[Web interface edit records]
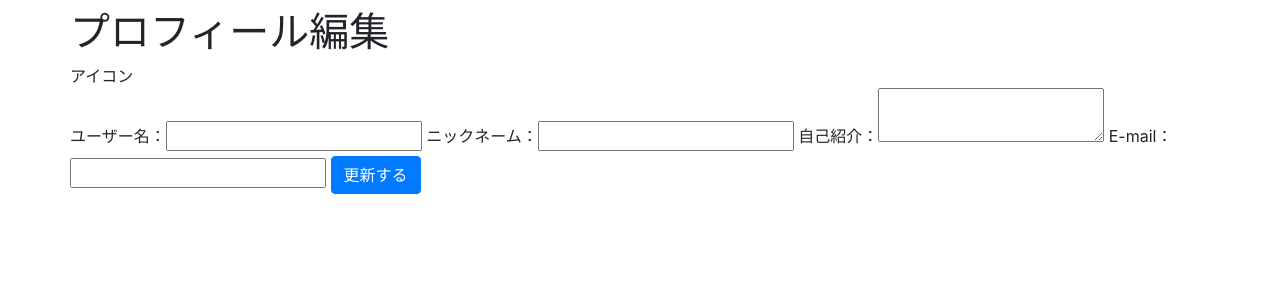
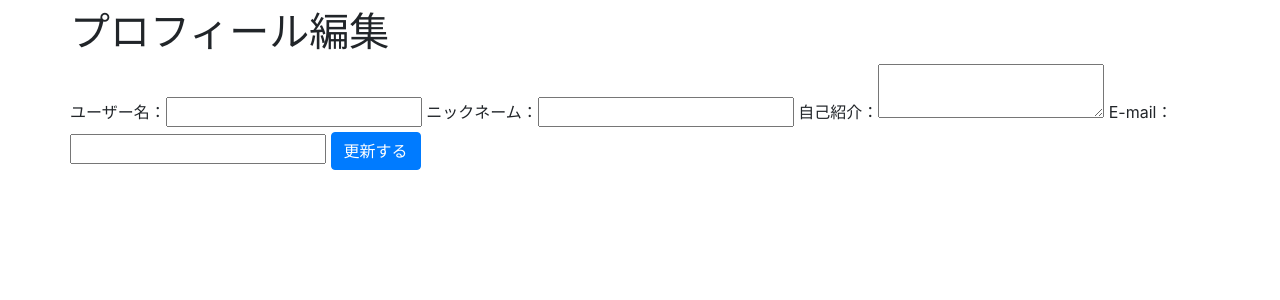
Before and after one commit to osawa-lab/twitter_clone_team_c, a Django app: template twitter_clone/post/templates/registration/editprofile.html in a window 1280 px wide. Shown: the part 56-356 px from the top of the page. Run offline with Django 3.2, Linux system fonts and the light colour scheme; the template is opened without the code that fills it, so the values that code supplies are empty; some libraries are stand-ins or nearby versions.

Commit message:
delete icon

```diff
--- a/twitter_clone/post/templates/registration/editprofile.html
+++ b/twitter_clone/post/templates/registration/editprofile.html
@@ -5,7 +5,6 @@
     <div class="col-xs-4">
     <h1>プロフィール編集</h1>
     <form method="POST" enc="multipart/form-data">
-      <div class="item">アイコン</div>
       <label for="username">ユーザー名：</label><input type="text" name="username" id="username" value="{{user.username}}">
       <label for="nickname">ニックネーム：</label><input type="text" name="nickname" id="nickname">
       <label for="bio">自己紹介：</label><textarea name="bio" id="bio"></textarea>
```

◆ WORK ORDER
Filter the entries above down to the lines containing the word "name".

◆ EXPECTED ANSWER
       <label for="username">ユーザー名：</label><input type="text" name="username" id="username" value="{{user.username}}">
       <label for="nickname">ニックネーム：</label><input type="text" name="nickname" id="nickname">
       <label for="bio">自己紹介：</label><textarea name="bio" id="bio"></textarea>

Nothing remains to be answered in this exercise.